Can Contemporary Cities Be Places of Tolerance?

Edited by Stefano Moroni and David Weberman

Stefano Moroni is Associate Professor in Planning at Milan Polytechnic, where he teaches Land use ethics and the law. He is a member of the editorial board of PlanningTheory.
David Weberman is Associate Professor in Philosophy at the Central European University, Budapest.

This book addresses the social, functional and symbolic dimensions of urban space in today’s world. The twelve essays range from a conceptual framing of the issues to case descriptions, rich with illustrations. Together they provide a thorough exploration of the nature and significance of social space and particular aspects of its distribution in today’s urban spaces and the various factors that are competing for it.

The book addresses a topic that is intrinsically interdisciplinary. Questions of space are examined from a rich variety of perspectives from urban planning to political philosophy, shedding some light on this shadowy process. Some of the issues addressed include the dichotomies of public and private space, rights and duties regarding the use of space, and conflicts over its allocation. Well-reasoned and lively discussions are offered from the perspective of basic values and rights. The recognition of the specifics of (minority community) identity as an institutional policy is raised in opposition to “abstract distributive accounts of justice” – economic pressures by developers and would-be gentrifiers.

Click here for the Table of Contents and Introduction.

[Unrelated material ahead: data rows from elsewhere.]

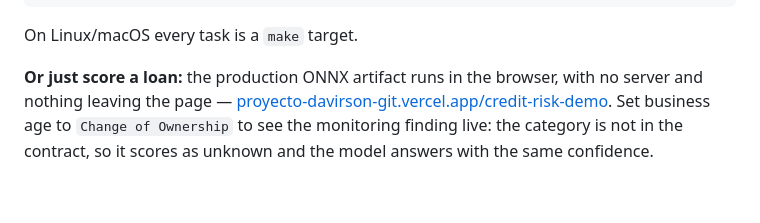
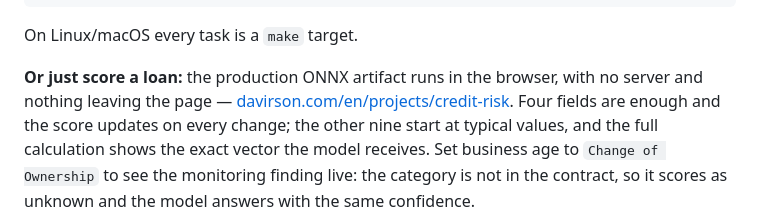
Before and after one commit to DavinsonR/credit-risk-mlops, a Markdown page: README.md, the part around one of its changes. Rendered like a GitHub page; blank space fills up the shorter version.

```diff
--- a/README.md
+++ b/README.md
@@ -258,7 +258,9 @@ On Linux/macOS every task is a `make` target.
 
 **Or just score a loan:** the production ONNX artifact runs in the browser, with no
 server and nothing leaving the page —
-[proyecto-davirson-git.vercel.app/credit-risk-demo](https://proyecto-davirson-git.vercel.app/credit-risk-demo/index.html?lang=en).
+[davirson.com/en/projects/credit-risk](https://davirson.com/en/projects/credit-risk#demo).
+Four fields are enough and the score updates on every change; the other nine start at
+typical values, and the full calculation shows the exact vector the model receives.
 Set business age to `Change of Ownership` to see the monitoring finding live: the
 category is not in the contract, so it scores as unknown and the model answers with
 the same confidence.
```
Also changed, not shown: other parts of README.md (+1 -1 lines), README.es.md (+4 -2 lines), docs/ROADMAP.md (+2 -2 lines).
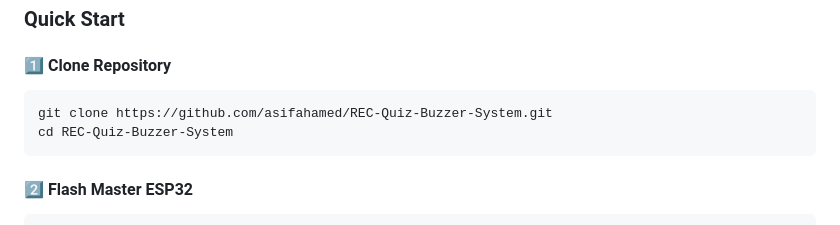
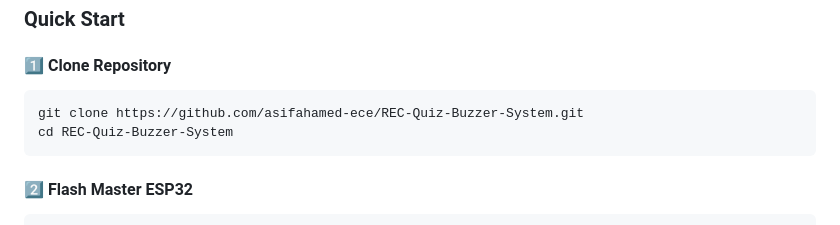
Before and after one commit to asifahamed-ece/REC-Quiz-Buzzer-System, a Markdown page: README.md, the part around the change. GitHub-like rendering.

````diff
--- a/README.md
+++ b/README.md
@@ -86,7 +86,7 @@
 
 #### 1️⃣ Clone Repository
 ```bash
-git clone https://github.com/asifahamed/REC-Quiz-Buzzer-System.git
+git clone https://github.com/asifahamed-ece/REC-Quiz-Buzzer-System.git
 cd REC-Quiz-Buzzer-System
 ```
 
````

274 pages, 2016
978-963-386-124-0 cloth $55.00 / €48.00 / £37.00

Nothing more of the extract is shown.